Beth Conklin: Constricting the "Lungs of the World"
2/11/2013, 4:10 pm - 5:10 pm
Constricting the "Lungs of the World": Water, Energy and Climate Change in the Brazilian Amazon
Beth Conklin, Ph.D., Chair, Department of Anthropology, Vanderbilt University
The Amazonian rainforest has tremendous effects on the worldís carbon cycles, sequestering more carbon than the annual global emissions from burning fossil fuels. In recent years, mega-droughts that may be the leading edge of climate change have intersected with ambitious mega-dam projects driven by energy aspirations in Brazilís booming economy. This talk outlines how social, political and policy forces are radically altering Amazonian forest and water systems, with major implications for global climate. It presents background context for the upcoming public lecture by geographer Brent Millikan, Amazon Program Director for International Rivers, on March 12th at 4 p.m.
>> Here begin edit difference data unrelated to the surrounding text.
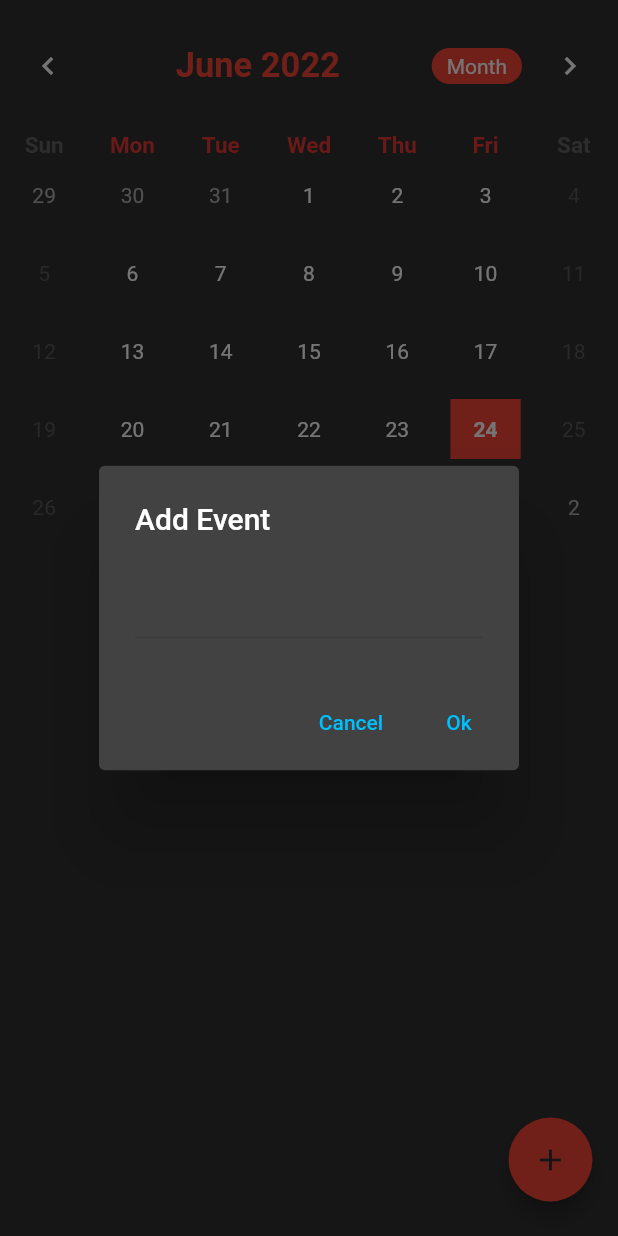
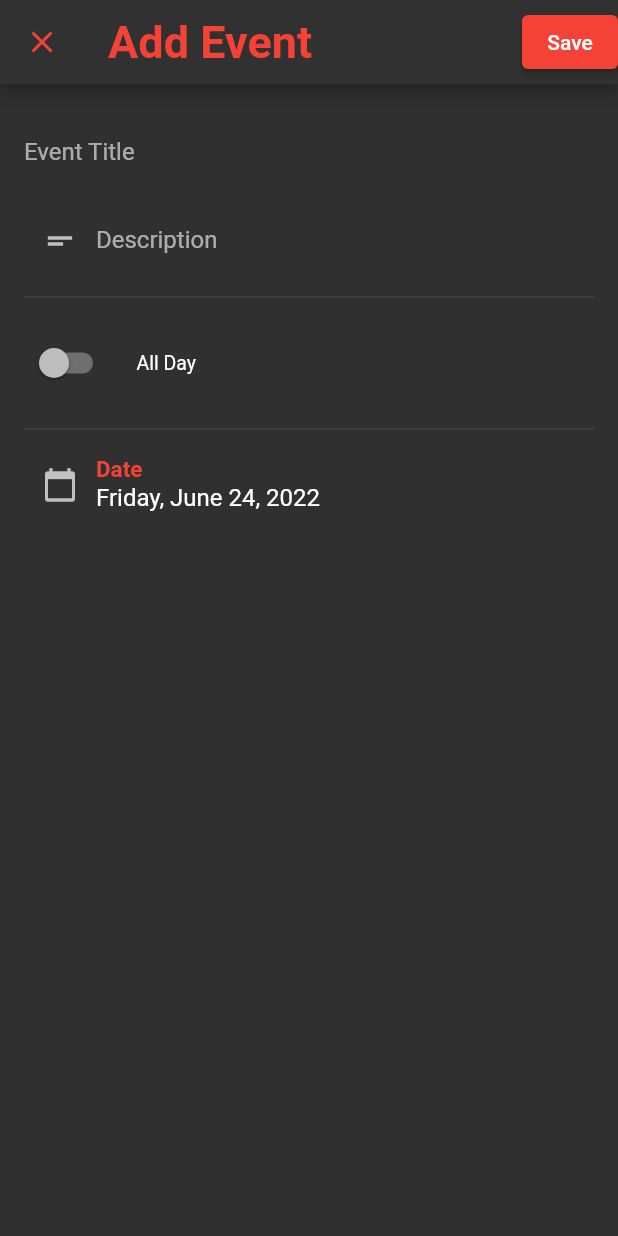
Before and after one commit to SkeletonPythons/studify, a Flutter app: the CalendarPage screen opened by its route, after a tap on the "add" icon, on a phone screen of 412 x 824 dp. Run offline on Flutter 3.47's test engine with Material 2 defaults, Android fonts, the phone set to English and light mode, and no system bars; drawn by our look-alikes of flutter_form_builder, table_calendar; our stand-ins replace cloud_firestore, firebase_auth, firebase_core, flutter_svg, font_awesome_flutter, get and 5 more; missing offline and left inert: flutterfire_ui, googleapis; accounts and stored records are empty.

Commit message:
Added "add event" page Added floating action bubble library Add "add event" to routes Added form builder for add event logic

```diff
--- a/lib/routes/routes.dart
+++ b/lib/routes/routes.dart
@@ -1,15 +1,15 @@
 // ignore_for_file: constant_identifier_names
 // ignore_for_file: prefer_const_constructors
 import 'package:get/get.dart';
-import 'package:studify/views/pages/calendar_page/calendar_page.dart';
 import 'package:studify/views/pages/dashboard_page/dashboard_page.dart';
 import 'package:studify/views/pages/timers_page/pomodoro.dart';
 import '../../../views/pages/splash_page/splash_page.dart';
 import '../../../views/pages/login_page/login_page.dart';
 import '../../../views/pages/timers_page/timer_homepage.dart';
 import '../../../views/pages/bottom_nav_page/bottom_nav_bar.dart';
+import 'package:studify/views/pages/calendar_page/calendar_page.dart';
+import '../views/pages/calendar_page/add_event.dart';
 import '../views/pages/timers_page/timer_pomodoro_setup.dart';
-
 
 abstract class Routes {
   static const String LOGIN = '/login';
@@ -18,6 +18,7 @@ abstract class Routes {
   static const String TIMER = '/timer';
   static const String NAVBAR = '/navbar';
   static const String CALENDAR = '/calendar';
+  static const String ADDEVENT = '/add_event';
   static const String POMODOROSETUP = '/pomodoro_setup';
   static const String POMODORO = '/pomodoro';
 }
@@ -53,6 +54,10 @@ class AppPages {
       page: () => CalendarPage(),
     ),
     GetPage(
+      name: Routes.ADDEVENT,
+      page: () => AddEvent(),
+    ),
+    GetPage(
       name: Routes.POMODOROSETUP,
       page: () => PomodoroSetUp(),
     ),
--- /dev/null
+++ b/lib/views/pages/calendar_page/add_event.dart
@@ -0,0 +1,116 @@
+// ignore_for_file: constant_identifier_names
+// ignore_for_file: prefer_const_constructors
+import 'package:flutter/material.dart';
+import 'package:get/get.dart';
+import 'package:flutter_form_builder/flutter_form_builder.dart';
+import 'package:intl/intl.dart';
+import '../../../routes/routes.dart';
+import '../../pages/calendar_page/calendar_page.dart';
+
+class AddEvent extends StatefulWidget {
+  const AddEvent({Key? key}) : super(key: key);
+
+  @override
+  AddEventState createState() => AddEventState();
+}
+
+class AddEventState extends State<AddEvent>
+    with SingleTickerProviderStateMixin {
+  final _formKey = GlobalKey<FormBuilderState>();
+  @override
+  Widget build(BuildContext context) {
+    final Size size = MediaQuery.of(context).size;
+
+    return SizedBox(
+      height: size.height * 0.1,
+      width: size.width,
+      child: Scaffold(
+        appBar: AppBar(
+          leading: IconButton(
+            icon: Icon(Icons.clear, color: Colors.red),
+            onPressed: () {
+              Get.back();
+            },
+          ),
+          actions: [
+            Center(
+                child: ElevatedButton(
+              style: ElevatedButton.styleFrom(
+                primary: Colors.red,
+                onPrimary: Colors.white,
+              ),
+              onPressed: () async {
+                //save event
+              },
+              child: Text('Save'),
+            )),
+          ],
+          title: const Text('Add Event', textAlign: TextAlign.center),
+          titleTextStyle: const TextStyle(
+            color: Colors.red,
+            fontSize: 30,
+            fontWeight: FontWeight.bold,
+          ),
+        ),
+        body: ListView(padding: const EdgeInsets.all(16.0), children: <Widget>[
+          FormBuilder(
+            key: _formKey,
+            child: Column(
+              children: [
+                FormBuilderTextField(
+                  autovalidateMode: AutovalidateMode.always,
+                  name: "Event Title",
+                  decoration: InputDecoration(
+                    labelText: "Event Title",
+                    hintText: "Name of the event",
+                  ),
+                ),
+                FormBuilderTextField(
+                  name: "Description",
+                  maxLines: 5,
+                  minLines: 1,
+                  decoration: InputDecoration(
+                    labelText: "Description",
+                    hintText: "Description of the event",
+                    border: InputBorder.none,
+                    prefixIcon: Icon(Icons.short_text),
+                  ),
+                ),
+                Divider(),
+                FormBuilderSwitch(
+                  name: 'All Day',
+                  title: Text('All Day'),
+                  initialValue: false,
+                  controlAffinity: ListTileControlAffinity.leading,
+                  decoration: InputDecoration(
+                    border: InputBorder.none,
+                  ),
+                ),
+                Divider(),
+                Center(
+                  child: FormBuilderDateTimePicker(
+                    name: "Date",
+                    decoration: InputDecoration(
+                      labelText: "Date",
+                      floatingLabelStyle: TextStyle(
+                          color: const Color(0xfff44336),
+                          fontWeight: FontWeight.bold,
+                          fontSize: 20),
+                      border: InputBorder.none,
+                      prefixIcon: Icon(Icons.calendar_today),
+                    ),
+                    initialValue: DateTime.now(),
+                    initialTime: TimeOfDay.now(),
+                    inputType: InputType.date,
+                    initialDate: DateTime.now(),
+                    format: DateFormat("EEEE, MMMM dd, yyyy"),
+                  ),
+                ),
+              ],
+            ),
+          ),
+        ]),
+      ),
+    );
+  }
+}
--- a/lib/views/pages/calendar_page/calendar_page.dart
+++ b/lib/views/pages/calendar_page/calendar_page.dart
@@ -1,10 +1,13 @@
 // ignore_for_file: prefer_const_constructors
 // import 'package:get/get.dart';
+import 'package:flutter_form_builder/flutter_form_builder.dart';
 import 'package:get/get.dart';
 import 'package:flutter/material.dart';
+import 'package:intl/intl.dart';
 import 'package:syncfusion_flutter_calendar/calendar.dart';
 import 'package:table_calendar/table_calendar.dart';
 import '../../../controllers/calendar_controller.dart';
+import '../../../routes/routes.dart';
 
 class CalendarPage extends StatefulWidget {
   const CalendarPage({Key? key}) : super(key: key);
@@ -28,7 +31,6 @@ class CalendarPageState extends State<CalendarPage>
   void initState() {
     super.initState();
     _selectedEvents = {};
-    _selectedDay = _todayDay;
   }
 
   List<Event> _getEventsFromDay(DateTime date) {
@@ -47,10 +49,12 @@ class CalendarPageState extends State<CalendarPage>
 
     return SafeArea(
       child: Scaffold(
-        body: Column(children: [
+        body: SizedBox(
+          child: SingleChildScrollView(
+            child: Column(children: [
               SizedBox(
-            height: 417,
-            width: 1000,
+                height: size.height * 0.55,
+                width: size.width,
                 child: TableCalendar(
                   firstDay: DateTime(1990),
                   lastDay: DateTime(2050),
@@ -69,7 +73,8 @@ class CalendarPageState extends State<CalendarPage>
                         color: Color(0xfff44336),
                         fontWeight: FontWeight.bold,
                         fontSize: 23),
-                headerPadding: const EdgeInsets.only(top: 20.0, bottom: 20.0),
+                    headerPadding:
+                        const EdgeInsets.only(top: 20.0, bottom: 20.0),
                     formatButtonDecoration: BoxDecoration(
                       color: const Color(0xfff44336),
                       borderRadius: BorderRadius.circular(20.0),
@@ -126,29 +131,85 @@ class CalendarPageState extends State<CalendarPage>
                     title: Text(event.title),
                   )),
             ]),
-        floatingActionButton: SizedBox(
-          height: 70,
-          width: 1000,
-          child: Row(
+          ),
+        ),
+        floatingActionButton: FloatingActionButton.small(
+            backgroundColor: const Color(0xfff44336),
+            onPressed: () {
+              Navigator.pushNamed(context, Routes.ADDEVENT);
+            },
+
+            /*onPressed: () => showDialog(
+                  context: context,
+                  builder: (context) => SingleChildScrollView(
+                    child: AlertDialog(
+                      title: const Text("Add Event"),
+                      content: FormBuilder(
+                        child: Column(
                           children: [
-              Padding(
-                padding: const EdgeInsets.fromLTRB(355.0, 0, 0, 0),
-                child: FloatingActionButton(
-                    backgroundColor: const Color(0xfff44336),
-                    onPressed: () => showDialog(
-                          context: context,
-                          builder: (context) => AlertDialog(
-                            title: const Text("Add Event"),
-                            content: TextFormField(
+                            FormBuilderTextField(
+                              name: "Event Title",
+                              decoration: InputDecoration(
+                                labelText: "Event Title",
+                                hintText: "Name of the event",
+                              ),
                               controller: _eventController,
                             ),
+                            FormBuilderTextField(
+                              name: "Description",
+                              maxLines: 5,
+                              minLines: 1,
+                              decoration: InputDecoration(
+                                labelText: "Description",
+                                hintText: "Description of the event",
+                                border: InputBorder.none,
+                                prefixIcon: Icon(Icons.short_text),
+                              ),
+                            ),
+                            Divider(),
+                            FormBuilderSwitch(
+                              name: 'All Day',
+                              title: Text('All Day'),
+                              initialValue: false,
+                              controlAffinity: ListTileControlAffinity.leading,
+                              decoration: InputDecoration(
+                                border: InputBorder.none,
+                              ),
+                            ),
+                            Divider(),
+                            FormBuilderDateTimePicker(
+                              name: "Date",
+                              decoration: InputDecoration(
+                                labelText: "Date",
+                                floatingLabelStyle: TextStyle(
+                                    color: const Color(0xfff44336),
+                                    fontWeight: FontWeight.bold,
+                                    fontSize: 20),
+                                border: InputBorder.none,
+                                prefixIcon: Icon(Icons.calendar_today),
+                              ),
+                              initialValue: DateTime.now(),
+                              initialTime: TimeOfDay.now(),
+                              inputType: InputType.date,
+                              initialDate: _selectedDay,
+                              format: DateFormat("EEEE, MMMM dd, yyyy"),
+                            ),
+                          ],
+                        ),
+                      ),
+                      */ /*content: TextFormField(
+                          controller: _eventController,
+                          decoration: const InputDecoration(
+                            labelText: 'Event Name',
+                          ),
+                        ),*/ /*
                       actions: [
                         TextButton(
                           child: const Text("Cancel"),
                           onPressed: () => Navigator.pop(context),
                         ),
                         TextButton(
-                                child: const Text("Ok"),
+                          child: const Text("Save"),
                           onPressed: () {
                             if (_eventController.text.isEmpty) {
                             } else {
@@ -169,13 +230,8 @@ class CalendarPageState extends State<CalendarPage>
                           },
                         )
                       ],
-                          ),
-                        ),
+                    ),*/
             child: const Icon(Icons.add)),
-              ),
-            ],
-          ),
-        ),
       ),
     );
   }
--- a/pubspec.yaml
+++ b/pubspec.yaml
@@ -56,6 +56,8 @@ dependencies:
   rive: ^0.9.0
   flutter_staggered_grid_view: ^0.6.1
   sleek_circular_slider: ^2.0.1
+  flutter_form_builder: ^7.3.1
+  floating_action_bubble: ^1.1.4
 
 dev_dependencies:
   flutter_test:
```
Also changed, not shown: pubspec.lock. Lines whose indentation alone changed are shown as unchanged.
Professor Conklin is a cultural and medical anthropologist specializing in the ethnography of indigenous peoples of lowland South America (Amazonia). Her research focuses on the anthropology of the body, religion and ritual, health and healing, death and mourning, the politics of indigenous rights, and ecology, environmentalism, and cultural and religious responses to climate change. She teaches courses on anthropological theory, medicine and healing, indigenous peoples, and environmental issues. Her publications include Consuming Grief: Compassionate Cannibalism in an Amazonian Society, "Body Paint, Feathers, and VCRs: Aesthetics and Authenticity in Amazonian Activism," "The Shifting Middle Ground: Brazilian Indians and Eco-Politics" (with Laura Graham), "Ski Masks, Nose Rings, Veils and Feathers: Body Arts on the Front Lines of Identity Politics," and "Environmentalism, Global Community, and the New Indigenism. She earned her Ph.D. in 1989 from the Univ. of California at San Francisco and Berkeley.